As a ruler and public person, culturally, the king would be expected to have a (semi-)public feast, where at least the connected or (at least of) the correct blood would be invited. Also, the cultural expectation would be—barring something truly serious (illness and death being about it)—to accept the invitation and attend.
So, the same people were invited again. Those that went on to their mundane (i.e., not culturally serious enough to not attend) tasks insulted the king in one way. By abusing and even killing the king’s servants, the others found a different way to insult the king. Servants were often the “carriers” of the king’s will, so killing them would be similar to declaring war.
Which helps explain the next part. The king declares war. Some sort of retribution to salvage his honor would be required. Add to that the killing of his representatives…nothing good would come of it. Jesus’ listeners would understand.
Those originally invited were, to the hearers and our understanding, the Jews (who were the remnant of Israel). So, why waste the feast? It would be shameful to have an empty feast. So, all the unconnected and non-blood were invited. For those keeping track, this would be the Gentiles (most of us).
It is here that there is another unexpected twist. Culturally, everyone would be expected to show up dressed appropriately. This is not the tuxedo or suit, but a more common, yet special, overwear that displayed that one was honoring the host.*
The man dishonored the king. The king had had enough dishonoring, but at least he only tossed the guy out. The commonness of the “overwear” means that this was a deliberate choice. That shows it was more than being poor. It was something more.
Jesus’ concluding statement, though, tells us something far more. All too often, people believe they are called to God (they are). However, they allow the things of the world to be a priority over God. Others think that God’s magnanimousness is carte blanche to do whatever, as long as they “just” show up.
While the Jews, at the time, were accused of caring more for the world (and the forefathers) more than God (and God’s prophets), others (in general, could be Samaritans or Romans or other Gentiles) were also being accused of wanting the spoils without even showing the slightest care for the one who gave them.
Truly, these accusations can be justly put at the feet of all of us at some point in our lives. There is an ebb and flow to each.

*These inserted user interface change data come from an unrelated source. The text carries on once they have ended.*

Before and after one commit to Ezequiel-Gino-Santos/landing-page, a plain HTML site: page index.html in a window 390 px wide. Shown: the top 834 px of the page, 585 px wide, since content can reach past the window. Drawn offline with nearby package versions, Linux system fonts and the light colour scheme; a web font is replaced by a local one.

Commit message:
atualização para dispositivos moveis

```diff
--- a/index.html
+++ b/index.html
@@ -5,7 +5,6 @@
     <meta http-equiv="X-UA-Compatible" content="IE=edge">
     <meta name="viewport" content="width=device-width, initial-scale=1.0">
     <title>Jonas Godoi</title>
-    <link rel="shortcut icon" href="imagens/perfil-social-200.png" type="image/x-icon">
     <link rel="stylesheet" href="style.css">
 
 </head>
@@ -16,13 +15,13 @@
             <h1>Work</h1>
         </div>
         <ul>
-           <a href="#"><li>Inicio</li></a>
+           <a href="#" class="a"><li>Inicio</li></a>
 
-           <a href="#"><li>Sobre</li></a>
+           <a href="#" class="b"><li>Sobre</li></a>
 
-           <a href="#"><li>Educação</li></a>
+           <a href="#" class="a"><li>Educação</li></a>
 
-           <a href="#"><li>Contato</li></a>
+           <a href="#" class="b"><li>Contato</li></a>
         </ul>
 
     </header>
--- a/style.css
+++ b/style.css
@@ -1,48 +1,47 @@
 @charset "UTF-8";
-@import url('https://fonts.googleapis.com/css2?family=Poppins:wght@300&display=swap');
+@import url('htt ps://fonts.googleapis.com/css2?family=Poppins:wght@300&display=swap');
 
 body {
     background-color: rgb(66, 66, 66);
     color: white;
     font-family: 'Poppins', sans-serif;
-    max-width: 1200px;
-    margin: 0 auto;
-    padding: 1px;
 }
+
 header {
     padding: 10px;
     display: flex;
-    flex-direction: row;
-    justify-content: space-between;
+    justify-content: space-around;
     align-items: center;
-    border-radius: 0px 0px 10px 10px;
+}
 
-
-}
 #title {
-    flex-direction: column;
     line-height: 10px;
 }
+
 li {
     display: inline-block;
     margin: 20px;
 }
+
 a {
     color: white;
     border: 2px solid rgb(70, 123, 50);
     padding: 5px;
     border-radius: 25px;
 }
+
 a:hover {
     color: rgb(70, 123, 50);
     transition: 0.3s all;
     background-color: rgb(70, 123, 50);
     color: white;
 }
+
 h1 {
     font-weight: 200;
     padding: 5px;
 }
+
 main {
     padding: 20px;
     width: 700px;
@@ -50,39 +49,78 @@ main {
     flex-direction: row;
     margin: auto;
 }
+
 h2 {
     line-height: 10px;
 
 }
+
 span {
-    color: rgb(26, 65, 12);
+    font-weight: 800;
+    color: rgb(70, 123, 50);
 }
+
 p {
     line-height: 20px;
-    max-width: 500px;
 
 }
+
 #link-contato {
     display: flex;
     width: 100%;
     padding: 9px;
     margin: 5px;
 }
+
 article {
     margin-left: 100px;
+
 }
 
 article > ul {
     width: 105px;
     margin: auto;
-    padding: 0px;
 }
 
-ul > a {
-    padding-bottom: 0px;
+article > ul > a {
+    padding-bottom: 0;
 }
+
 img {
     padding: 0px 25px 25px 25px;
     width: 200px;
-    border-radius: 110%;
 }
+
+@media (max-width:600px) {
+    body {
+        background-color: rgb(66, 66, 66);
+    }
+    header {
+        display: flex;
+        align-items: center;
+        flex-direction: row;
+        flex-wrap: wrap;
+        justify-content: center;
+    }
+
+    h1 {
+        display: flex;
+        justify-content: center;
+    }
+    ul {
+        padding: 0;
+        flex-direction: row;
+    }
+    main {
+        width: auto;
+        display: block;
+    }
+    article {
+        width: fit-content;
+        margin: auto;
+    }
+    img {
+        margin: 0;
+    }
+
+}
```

Yet, the Lord of the Banquet calls us to the Love Feast, and we have to be at least somewhat prepared.
Lord of the Feast, help us prepare the ways of heart so that we come to the table hungry for you. Amen.
1) Can you think of a time when some wore inappropriate attire to a gathering? What was the gathering? What made it inappropriate?
2) Have you ever made an excuse to not attend a function that you were otherwise perfectly able to attend? Why? What did it gain you not to attend?
3) While it appears the king had an open door invite to the feast, that really wasn’t so. What kind of other situations have you experienced like that?